**What is being asked**
Please report how many lines in these records contain the string "part", and give nothing besides the number.

┌─ The data

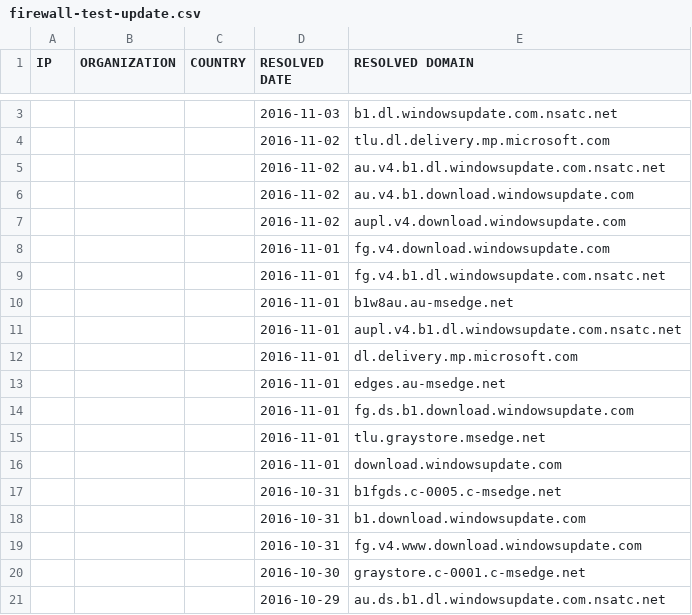
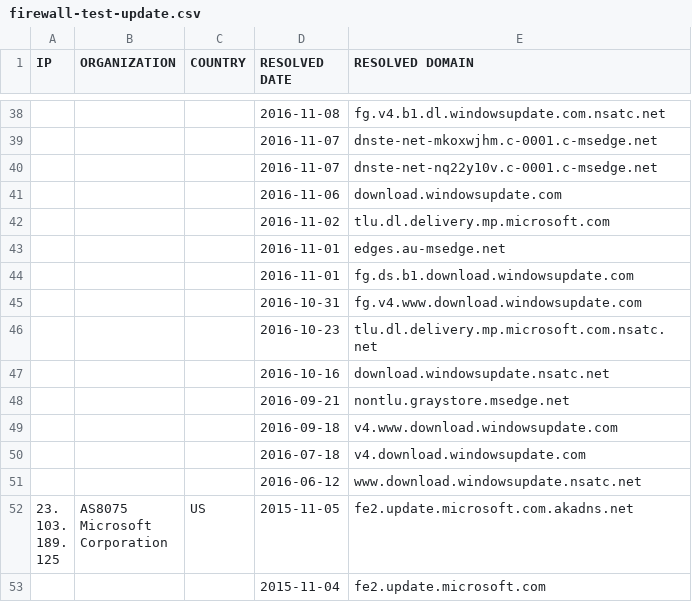
Before and after one commit to xxoolm/WindowsSpyBlocker, a CSV file: logs/win7/firewall-test-update.csv, drawn as a sheet; only a part is shown, gaps mark what is left out; the shorter side is filled out with more unchanged rows; the diff covers the shown part only.

```diff
--- a/logs/win7/firewall-test-update.csv
+++ b/logs/win7/firewall-test-update.csv
@@ -3,19 +38,8 @@ IP,ORGANIZATION,COUNTRY,RESOLVED DATE,RESOLVED DOMAIN
-,,,2016-11-03,b1.dl.windowsupdate.com.nsatc.net
+,,,2016-11-08,fg.v4.b1.dl.windowsupdate.com.nsatc.net
+,,,2016-11-07,dnste-net-mkoxwjhm.c-0001.c-msedge.net
+,,,2016-11-07,dnste-net-nq22y10v.c-0001.c-msedge.net
+,,,2016-11-06,download.windowsupdate.com
 ,,,2016-11-02,tlu.dl.delivery.mp.microsoft.com
-,,,2016-11-02,au.v4.b1.dl.windowsupdate.com.nsatc.net
-,,,2016-11-02,au.v4.b1.download.windowsupdate.com
-,,,2016-11-02,aupl.v4.download.windowsupdate.com
-,,,2016-11-01,fg.v4.download.windowsupdate.com
-,,,2016-11-01,fg.v4.b1.dl.windowsupdate.com.nsatc.net
-,,,2016-11-01,b1w8au.au-msedge.net
-,,,2016-11-01,aupl.v4.b1.dl.windowsupdate.com.nsatc.net
-,,,2016-11-01,dl.delivery.mp.microsoft.com
 ,,,2016-11-01,edges.au-msedge.net
 ,,,2016-11-01,fg.ds.b1.download.windowsupdate.com
-,,,2016-11-01,tlu.graystore.msedge.net
-,,,2016-11-01,download.windowsupdate.com
-,,,2016-10-31,b1fgds.c-0005.c-msedge.net
-,,,2016-10-31,b1.download.windowsupdate.com
 ,,,2016-10-31,fg.v4.www.download.windowsupdate.com
-,,,2016-10-30,graystore.c-0001.c-msedge.net
-,,,2016-10-29,au.ds.b1.dl.windowsupdate.com.nsatc.net
```
Also changed, not shown: 36 added rows, 24 removed rows and 8 edited cells elsewhere in this file, logs/win7/firewall-test-extra.csv, logs/win7/firewall-test-spy.csv, 11 other files.
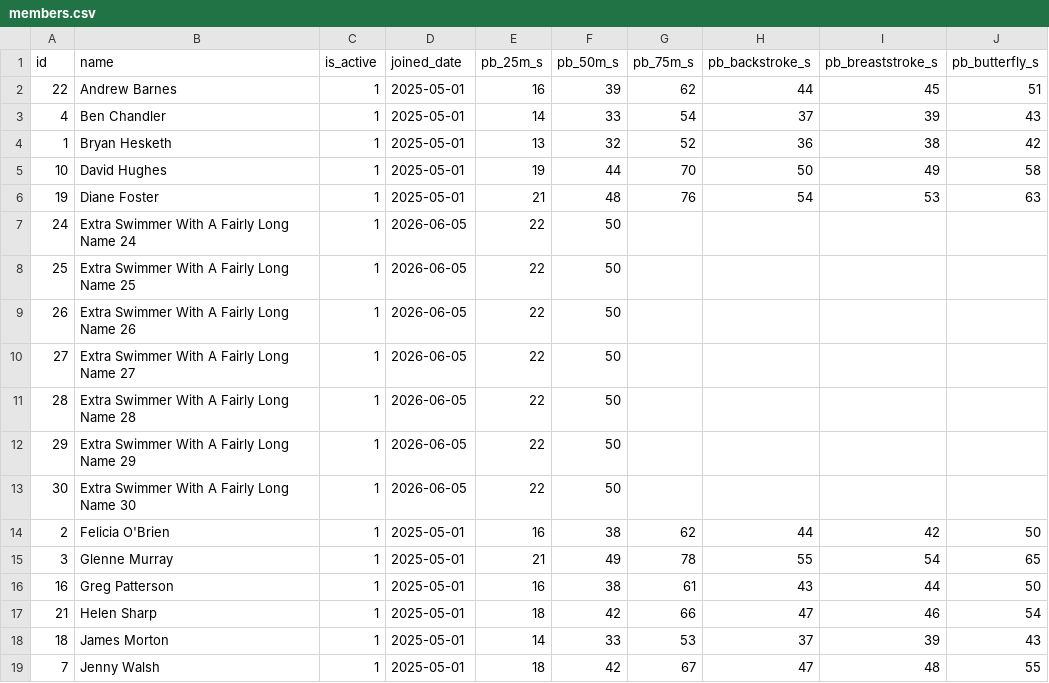
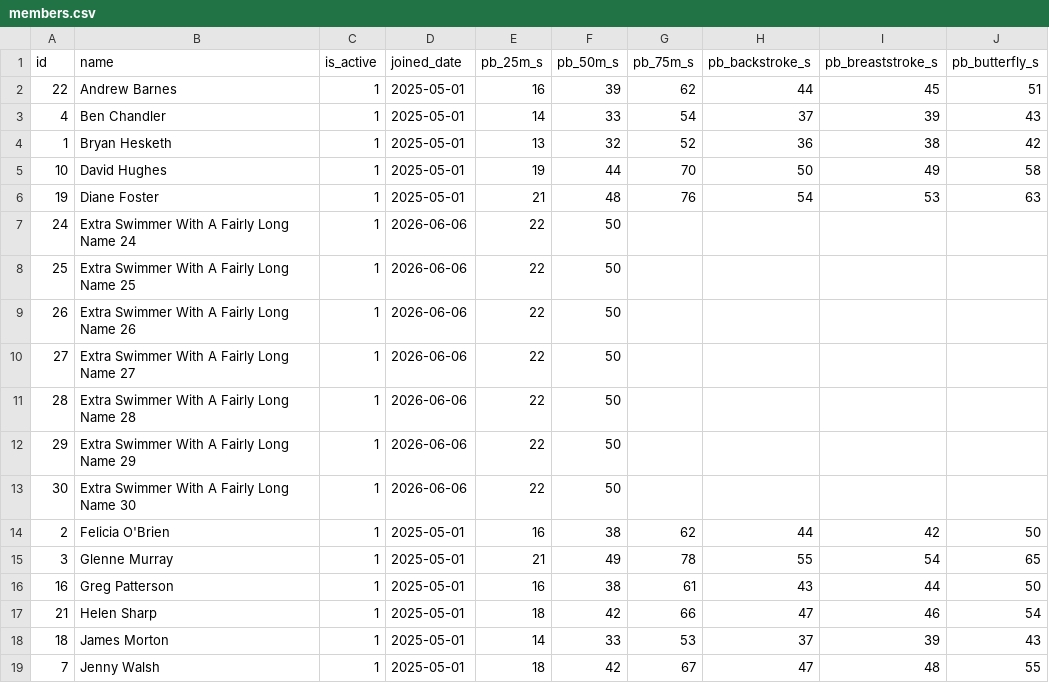
Before and after one commit to United-DigiArt-Vision/wwsc-demo, a CSV file: docs/evidence/m3-user-interaction-v3.0.1/members.csv, drawn as a sheet; only a part is shown.

```diff
--- a/docs/evidence/m3-user-interaction-v3.0.1/members.csv
+++ b/docs/evidence/m3-user-interaction-v3.0.1/members.csv
@@ -6,9 +6,9 @@ id,name,is_active,joined_date,pb_25m_s,pb_50m_s,pb_75m_s,pb_backstroke_s,pb_brea
 19,Diane Foster,1,2025-05-01,21,48,76,54,53,63
-24,Extra Swimmer With A Fairly Long Name 24,1,2026-06-05,22,50,,,,
-25,Extra Swimmer With A Fairly Long Name 25,1,2026-06-05,22,50,,,,
-26,Extra Swimmer With A Fairly Long Name 26,1,2026-06-05,22,50,,,,
-27,Extra Swimmer With A Fairly Long Name 27,1,2026-06-05,22,50,,,,
-28,Extra Swimmer With A Fairly Long Name 28,1,2026-06-05,22,50,,,,
-29,Extra Swimmer With A Fairly Long Name 29,1,2026-06-05,22,50,,,,
-30,Extra Swimmer With A Fairly Long Name 30,1,2026-06-05,22,50,,,,
+24,Extra Swimmer With A Fairly Long Name 24,1,2026-06-06,22,50,,,,
+25,Extra Swimmer With A Fairly Long Name 25,1,2026-06-06,22,50,,,,
+26,Extra Swimmer With A Fairly Long Name 26,1,2026-06-06,22,50,,,,
+27,Extra Swimmer With A Fairly Long Name 27,1,2026-06-06,22,50,,,,
+28,Extra Swimmer With A Fairly Long Name 28,1,2026-06-06,22,50,,,,
+29,Extra Swimmer With A Fairly Long Name 29,1,2026-06-06,22,50,,,,
+30,Extra Swimmer With A Fairly Long Name 30,1,2026-06-06,22,50,,,,
 2,Felicia O'Brien,1,2025-05-01,16,38,62,44,42,50
```
Also changed, not shown: docs/evidence/m3-user-interaction-v3.0.1/event-pointscore.csv, docs/evidence/m3-user-interaction-v3.0.1/monthly-2026-05.csv, 10 other files.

└─

**Problem solution**
2